YOUR OBJECTIVE: Return, word for word, the lines of the listing below from the one with "Before and after one commit to garik-sargis/Pongobongoboy, a" through the one with "Co-Authored-By: Claude Opus", and no other lines.

RECORDED INFORMATION:
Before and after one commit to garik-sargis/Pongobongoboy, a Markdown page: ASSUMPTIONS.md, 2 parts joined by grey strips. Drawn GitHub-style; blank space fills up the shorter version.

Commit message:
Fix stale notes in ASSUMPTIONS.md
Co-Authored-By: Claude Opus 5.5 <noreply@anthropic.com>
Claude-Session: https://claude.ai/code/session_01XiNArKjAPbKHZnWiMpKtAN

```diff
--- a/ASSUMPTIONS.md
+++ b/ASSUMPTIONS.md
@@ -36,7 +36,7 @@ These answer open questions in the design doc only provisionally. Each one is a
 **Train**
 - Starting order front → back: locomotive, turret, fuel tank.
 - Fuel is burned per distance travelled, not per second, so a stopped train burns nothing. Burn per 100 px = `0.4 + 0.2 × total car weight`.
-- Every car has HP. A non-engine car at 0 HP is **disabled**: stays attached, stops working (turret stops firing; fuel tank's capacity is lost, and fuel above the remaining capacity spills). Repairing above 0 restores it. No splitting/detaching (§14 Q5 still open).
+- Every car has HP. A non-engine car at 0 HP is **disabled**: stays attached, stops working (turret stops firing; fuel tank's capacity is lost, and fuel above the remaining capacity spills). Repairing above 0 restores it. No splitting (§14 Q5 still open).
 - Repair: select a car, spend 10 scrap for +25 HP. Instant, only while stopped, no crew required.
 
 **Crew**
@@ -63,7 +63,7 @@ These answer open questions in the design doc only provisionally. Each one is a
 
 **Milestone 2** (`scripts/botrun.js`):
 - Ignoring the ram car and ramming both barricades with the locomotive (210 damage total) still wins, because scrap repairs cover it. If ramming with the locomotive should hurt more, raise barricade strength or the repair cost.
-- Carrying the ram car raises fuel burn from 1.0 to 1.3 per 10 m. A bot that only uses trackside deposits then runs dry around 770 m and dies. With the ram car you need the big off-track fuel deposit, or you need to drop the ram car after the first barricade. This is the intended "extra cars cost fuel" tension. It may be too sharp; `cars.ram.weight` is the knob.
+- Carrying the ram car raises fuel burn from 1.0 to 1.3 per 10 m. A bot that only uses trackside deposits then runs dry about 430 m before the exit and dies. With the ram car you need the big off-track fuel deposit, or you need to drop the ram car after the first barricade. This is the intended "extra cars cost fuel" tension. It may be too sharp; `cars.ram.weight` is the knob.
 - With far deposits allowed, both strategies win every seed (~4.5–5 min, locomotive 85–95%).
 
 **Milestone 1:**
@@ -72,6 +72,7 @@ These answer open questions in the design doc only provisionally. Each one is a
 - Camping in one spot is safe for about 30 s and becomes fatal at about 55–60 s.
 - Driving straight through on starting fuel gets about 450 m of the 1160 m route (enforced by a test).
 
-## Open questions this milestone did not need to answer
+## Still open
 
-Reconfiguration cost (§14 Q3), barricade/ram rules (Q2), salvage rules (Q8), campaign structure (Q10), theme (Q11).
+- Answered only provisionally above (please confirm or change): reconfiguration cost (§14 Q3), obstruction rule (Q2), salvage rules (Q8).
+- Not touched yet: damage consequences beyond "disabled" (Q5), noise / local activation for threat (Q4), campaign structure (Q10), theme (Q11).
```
---
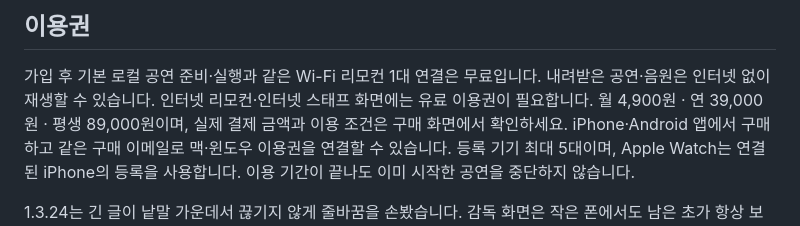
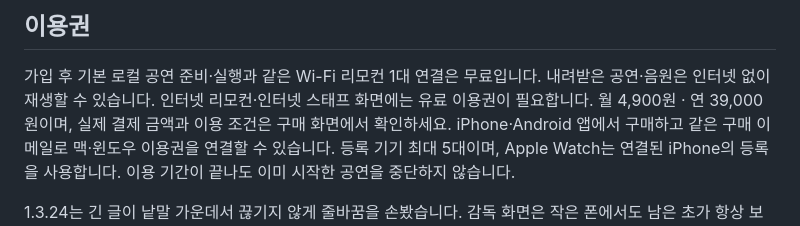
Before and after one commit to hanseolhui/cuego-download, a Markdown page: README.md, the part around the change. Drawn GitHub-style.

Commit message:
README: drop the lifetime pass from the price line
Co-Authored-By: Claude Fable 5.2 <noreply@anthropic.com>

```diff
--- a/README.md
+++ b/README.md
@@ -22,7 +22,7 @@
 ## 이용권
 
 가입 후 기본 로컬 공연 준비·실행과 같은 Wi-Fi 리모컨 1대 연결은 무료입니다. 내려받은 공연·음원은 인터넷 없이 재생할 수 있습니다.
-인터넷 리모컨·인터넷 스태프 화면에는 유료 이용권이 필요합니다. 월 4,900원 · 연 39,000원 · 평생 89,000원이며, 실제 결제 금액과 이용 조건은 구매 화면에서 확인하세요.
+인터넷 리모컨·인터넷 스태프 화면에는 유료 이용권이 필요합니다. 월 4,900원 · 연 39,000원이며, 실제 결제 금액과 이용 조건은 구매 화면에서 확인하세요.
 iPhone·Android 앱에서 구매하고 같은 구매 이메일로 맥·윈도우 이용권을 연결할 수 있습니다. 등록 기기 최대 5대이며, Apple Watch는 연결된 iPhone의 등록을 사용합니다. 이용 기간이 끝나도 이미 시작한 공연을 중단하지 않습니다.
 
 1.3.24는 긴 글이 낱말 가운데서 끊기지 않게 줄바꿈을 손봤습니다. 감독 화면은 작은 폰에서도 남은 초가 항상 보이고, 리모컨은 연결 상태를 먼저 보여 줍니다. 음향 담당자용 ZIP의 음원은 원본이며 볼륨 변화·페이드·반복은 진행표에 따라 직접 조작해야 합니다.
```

TASK RESPONSE:
Before and after one commit to garik-sargis/Pongobongoboy, a Markdown page: ASSUMPTIONS.md, 2 parts joined by grey strips. Drawn GitHub-style; blank space fills up the shorter version.

Commit message:
Fix stale notes in ASSUMPTIONS.md
Co-Authored-By: Claude Opus 5.5 <noreply@anthropic.com>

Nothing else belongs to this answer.